To be a star in 2016 requires a complex recipe of attributes. You must be smart on social media, consistently working (but not overexposed) and good at giving a unique kind of interview to break through a glut of entertainment news. But perhaps most important of all is something very new to the celebrity scene: You must be socially aware.
Social justice awareness wasn't previously a celebrity prerequisite. Yet if there's anything the minor scandals around celebrities like Kate Winslet, Matt Damon, the Coen brothers and more can teach stars, it's that minding what they say is vital. Were any of their comments particularly offensive? Did outraged fans online blow things out of proportion? That's subjective. What's objective is that these firestorms happened. People cared.
Compare those celebrities in hot water with the stars who are redefining cool. They're passionate about social causes and savvy about the internet. Most important of all: They're young. Teens, actually. Teens are changing the celebrity game in 2016, fighting against the pitfalls of youth. Being famous as a young person is hard, but these nine are acing it; it's time to stand up and take notice.
What she's known for: She plays middle child Alex Dunphy on Modern Family.
What her causes are: She's spoken out passionately about her breast reduction surgery to help fight the stigma. She also took Vine star Nash Grier to task for his previous homophobic and racist videos.
What she said: "As women in the industry, we are totally oversexualized and treated like objects," she told Glamour. "Every article that has to do with me on a red carpet always had to do with 'Ariel Winter's Crazy Cleavage!' Or 'Ariel Winter Shows Huge Boobs at an Event!' That's all people would recognize me by, not, 'Oh, she does great work on Modern Family.'"
What her causes are: Stenberg is a passionate intersectional feminist. She's masterful at taking down her trolls and is unafraid of criticizing even the most high-profile stars for their cultural appropriation. Additionally, she recently came out as bisexual.
What she said: "Racism is still alive and flourishing and even though we don't see it in the same way we used to, it exists," she told Mic. "It's often subconscious: It's the way we treat each other and the assumptions we make without thinking."
What she's known for: She's the titular "Girl" of Girl Meets World.
What her causes are: Like Stenberg, Blanchard is remarkably knowledgeable about intersectional feminism. She's thoughtful about how harmful #SquadGoals can be, came out as queer recently and has been very transparent about her life with depression.
What she said: "As I found myself, this year in particular, going through ups and downs with depression, I realized that instead of rejecting and ostracizing these teenage feelings (human feelings), I can learn to love the intensity of them and know that everything is momentary," she wrote on her Instagram.
What she's known for: She played Don Draper's daughter Sally on Mad Men.
What her causes are: Shipka joined the No More campaign in 2013 to fight against campus sexual assault. She is, unsurprisingly, a huge fan of and close friends with Stenberg, Willow Smith, Lorde and other savvy teens, but puts forth a healthy definition of what that friendship means.

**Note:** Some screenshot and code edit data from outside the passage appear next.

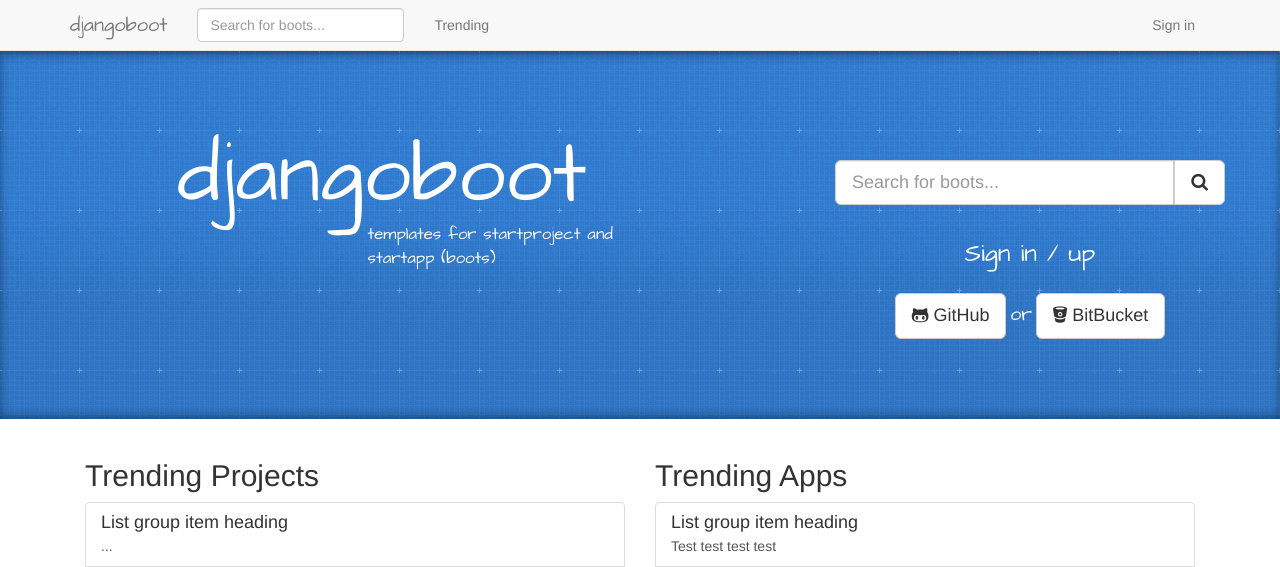
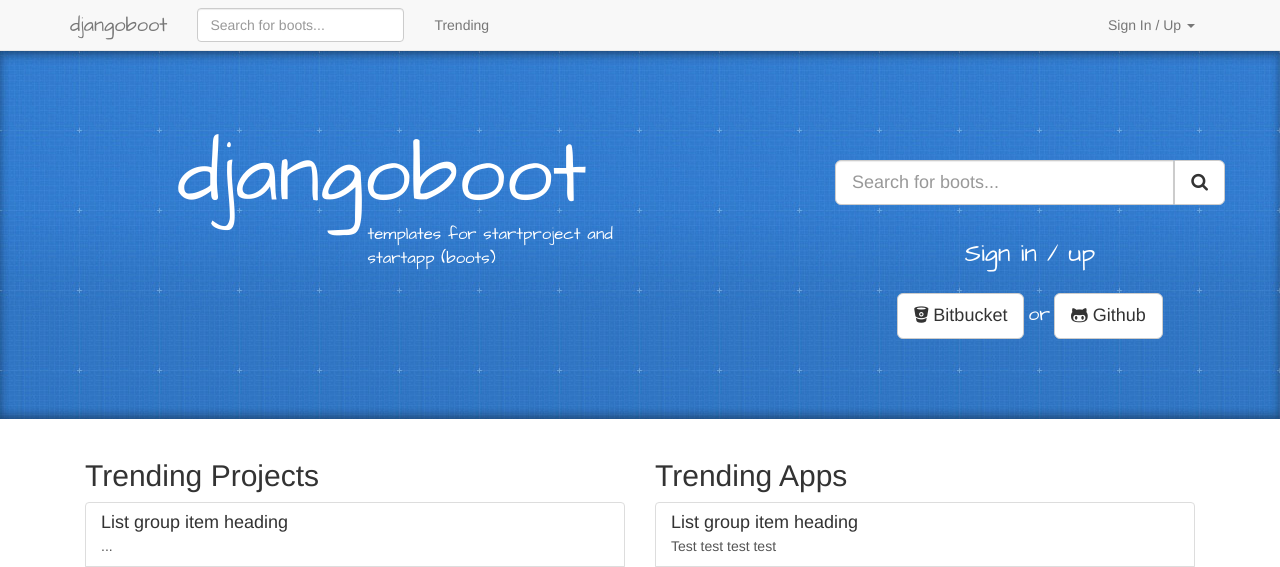
Before and after one commit to sophilabs/djangoboot, a Django app: page / in a window 1280 px wide. Shown: the top 567 px of the page. Run offline with Django 3.2, Linux system fonts and the light colour scheme; some libraries are stand-ins or nearby versions.

Commit message:
update social links

```diff
--- a/app/home/templates/home/index.html
+++ b/app/home/templates/home/index.html
@@ -26,9 +26,9 @@
                     <div class="login">
                         <h3>Sign in / up</h3>
                         <p>
-                            <button type="button" class="btn btn-default btn-lg"><i class="icon-github-alt"></i> GitHub</button>
+                            <button type="button" class="btn btn-default btn-lg"><i class="icon-bitbucket"></i> Bitbucket</button>
                             <span>or</span>
-                            <button type="button" class="btn btn-default btn-lg"><i class="icon-bitbucket"></i> BitBucket</button>
+                            <button type="button" class="btn btn-default btn-lg"><i class="icon-github-alt"></i> Github</button>
                         </p>
                     </div>
                 </div>
--- a/app/templates/base.html
+++ b/app/templates/base.html
@@ -52,7 +52,13 @@
                         </ul>
                     </li>
                     {% else %}
-                    <li><a href="#">Sign in</a></li>
+                    <li class="dropdown">
+                        <a href="#" class="dropdown-toggle" data-toggle="dropdown">Sign In / Up <b class="caret"></b></a>
+                        <ul class="dropdown-menu">
+                            <li><a href="#"><i class="icon-bitbucket"></i> Bitbucket</a></li>
+                            <li><a href="#"><i class="icon-github-alt"></i> Github</a></li>
+                        </ul>
+                    </li>
                     {% endif %}
                 </ul>
             </div>
```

What she said: "Friendships are this fun team," Shipka told Dazed. "You get to have partners in crime. We all have different views, but we get along well. It's totally cool to disagree."
Jaden and Willow Smith
Ages: 15 (Willow) and 17 (Jaden)
What their causes are: Jaden has been experimenting recently with gender fluidity in fashion. Willow is similarly interested in such fluidity, according to a quote Jaden gave to T Magazine. She's also on the front lines of freeing the nipple.
What they said: ""I just want to teach people how to be comfortable," Jaden told GQ. "Stop being so scared."
What she's known for: Perhaps the only star on this list whose celebrity comes primarily from her activism, Jennings was a YouTuber and one of the youngest high-profile people to come out as trans. She now has a show on TLC, I Am Jazz, that chronicles her life.
What her cause is: She's active in the fight for trans rights, naturally, but Jennings is also openly pansexual. She's frank about her gender and sexual identity, especially for a 15-year-old.
What she said: "'You know, I'm not just a transgender individual, I'm also Jazz,'" she explained to Blanchard in an interview for Dazed magazine. "I'm a soccer player, I'm an artist, I love to be creative. ... I love to do all these different things, and being transgender is just 1% of who I actually am."
What she's known for: And we'll never be rooooooyalllllls...
What her causes are: She's been open about her sex positivity in the past, particularly explaining how that positivity can coexist with her often sharp criticisms about the sexualization of pop music.
What she said: "People like to paint me in a certain way, but I'm a hugely sex-positive person and I have nothing against anyone getting naked," she told V Magazine. "For me personally, I just don't think it really would complement my music in any way or help me tell a story any better. It's not like I have a problem with dancing around in undies — I think you can use that stuff in a hugely powerful way. It just hasn't felt necessary for me."
What she's known for: Game of Thrones, of course! She plays Arya Stark on the HBO hit.
What she said: "I didn't realize when I was younger that women were written so badly, but going further into this career I realized there are a lot of really bad characters, that it's not common to come across females who aren't just 'the girlfriend," she told Radio Times.